Once upon a time such sentiments were academically unacceptable.  But as Newbigin's multicultural Indian context has expanded, his insights have been vindicated.  With the academic dethronement of secularism to the level of one perspective among others, frank admissions like Newbigin's are finally permitted.   The bland liquid fashionably labeled "other," comprised of diluted world religions, which was bottled and sold to captive student markets by the American professoriate, has expired.  Or to put it more pointedly, religious believers colonized by critical theory are politely asking their betters if they might be permitted to govern themselves. 

Consider, for example, torpedoes fired by feminist scholar Tina Beattie such as these:
When western secular scholars override [religious] concerns through their commitment to the 'outsider' approach to religious studies, they betray their own positioning within a dominant ideology of western secularism that marginalizes or silences religious ways of knowing...  One does not acquire a more truthful understanding of the transcendent Other by seeking to transcend religions, because if this Other is knowable at all then it is knowable only through its inscription in the religious stories people tell, which allow the unknowable Other to become the personal and intimate beloved of religious believers.
Why, asks Beattie, do secular feminist scholars of religion, for all their daring methodologies, nearly never mention prayer?  For Beattie, the solution is not Mary Daly's "elimination of both God and method," but "the relativization of method through the reincorporation of transcendence."  The boomerang of critique has returned to its academic wielders:
From the ivory towers of academia, feminists and gender theorists have become proficient at identifying - and often condemning - the patriarchal, hierarchical and authoritarian characteristics of religious institutions.  But compared with the hierarchies of academia, the world's religious institutions are flourishing and dynamic communities.
Not your grandmother's feminism, that.
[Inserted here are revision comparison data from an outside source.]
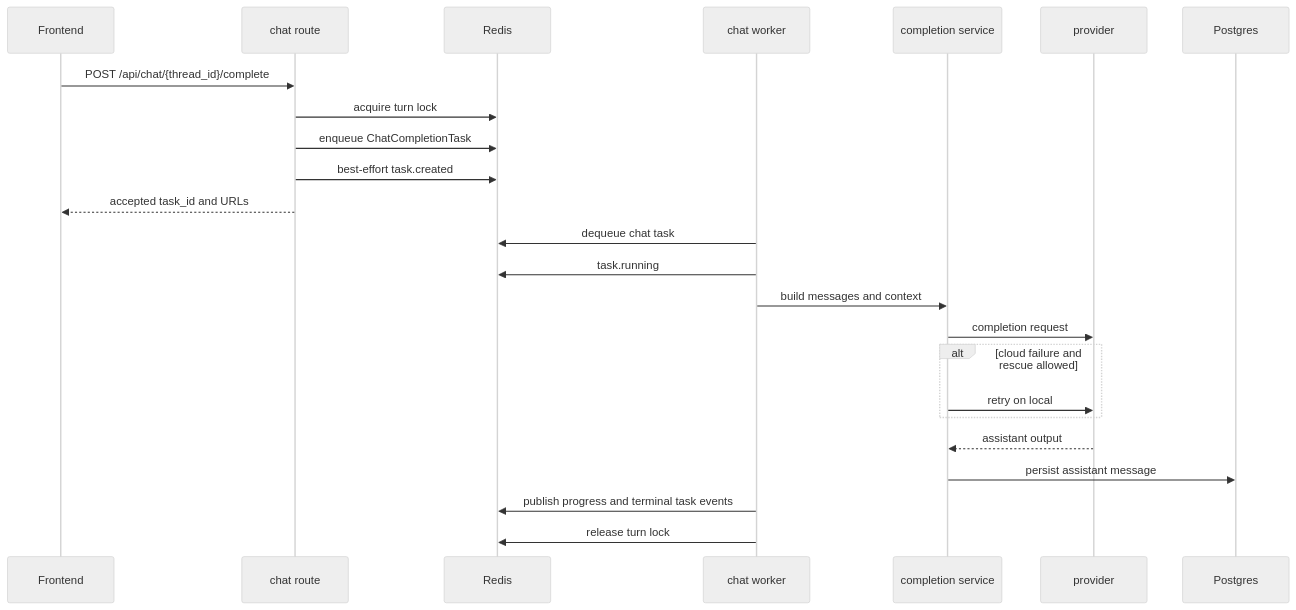
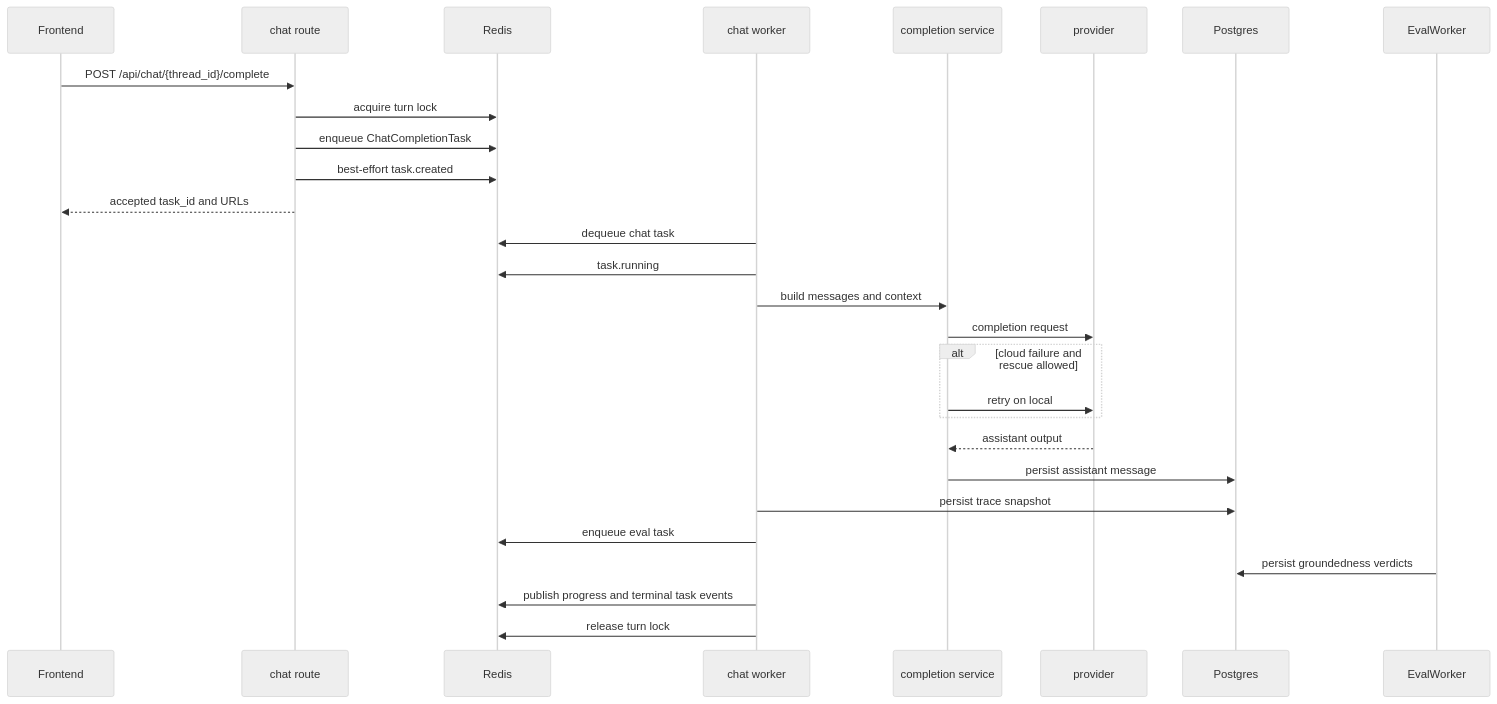
The first of 4 diagrams in docs/architecture/flows.md (Resonant-Jones/Codexify), drawn with Mermaid (neutral theme) before and after one commit. The commit also changed other lines of this file and 17 other files, not shown here.

````diff
--- a/docs/architecture/flows.md
+++ b/docs/architecture/flows.md
@@ -80,27 +86,30 @@
 ```mermaid
 sequenceDiagram
     participant UI as Frontend
     participant ChatAPI as chat route
     participant Redis as Redis
     participant Worker as chat worker
     participant Service as completion service
     participant LLM as provider
     participant PG as Postgres
 
     UI->>ChatAPI: POST /api/chat/{thread_id}/complete
     ChatAPI->>Redis: acquire turn lock
     ChatAPI->>Redis: enqueue ChatCompletionTask
     ChatAPI->>Redis: best-effort task.created
     ChatAPI-->>UI: accepted task_id and URLs
     Worker->>Redis: dequeue chat task
     Worker->>Redis: task.running
     Worker->>Service: build messages and context
     Service->>LLM: completion request
     alt cloud failure and rescue allowed
         Service->>LLM: retry on local
     end
     LLM-->>Service: assistant output
     Service->>PG: persist assistant message
+    Worker->>PG: persist trace snapshot
+    Worker->>Redis: enqueue eval task
+    EvalWorker->>PG: persist groundedness verdicts
     Worker->>Redis: publish progress and terminal task events
     Worker->>Redis: release turn lock
 ```
````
Critique must of course continue (and with Beattie, most certainly does).  But without the possibility of real, revealed religion, there simply is no multicultural vantage point from which to see.  In other words, the Guerilla Girls are back - but they now, like most of this world's women, believe in God.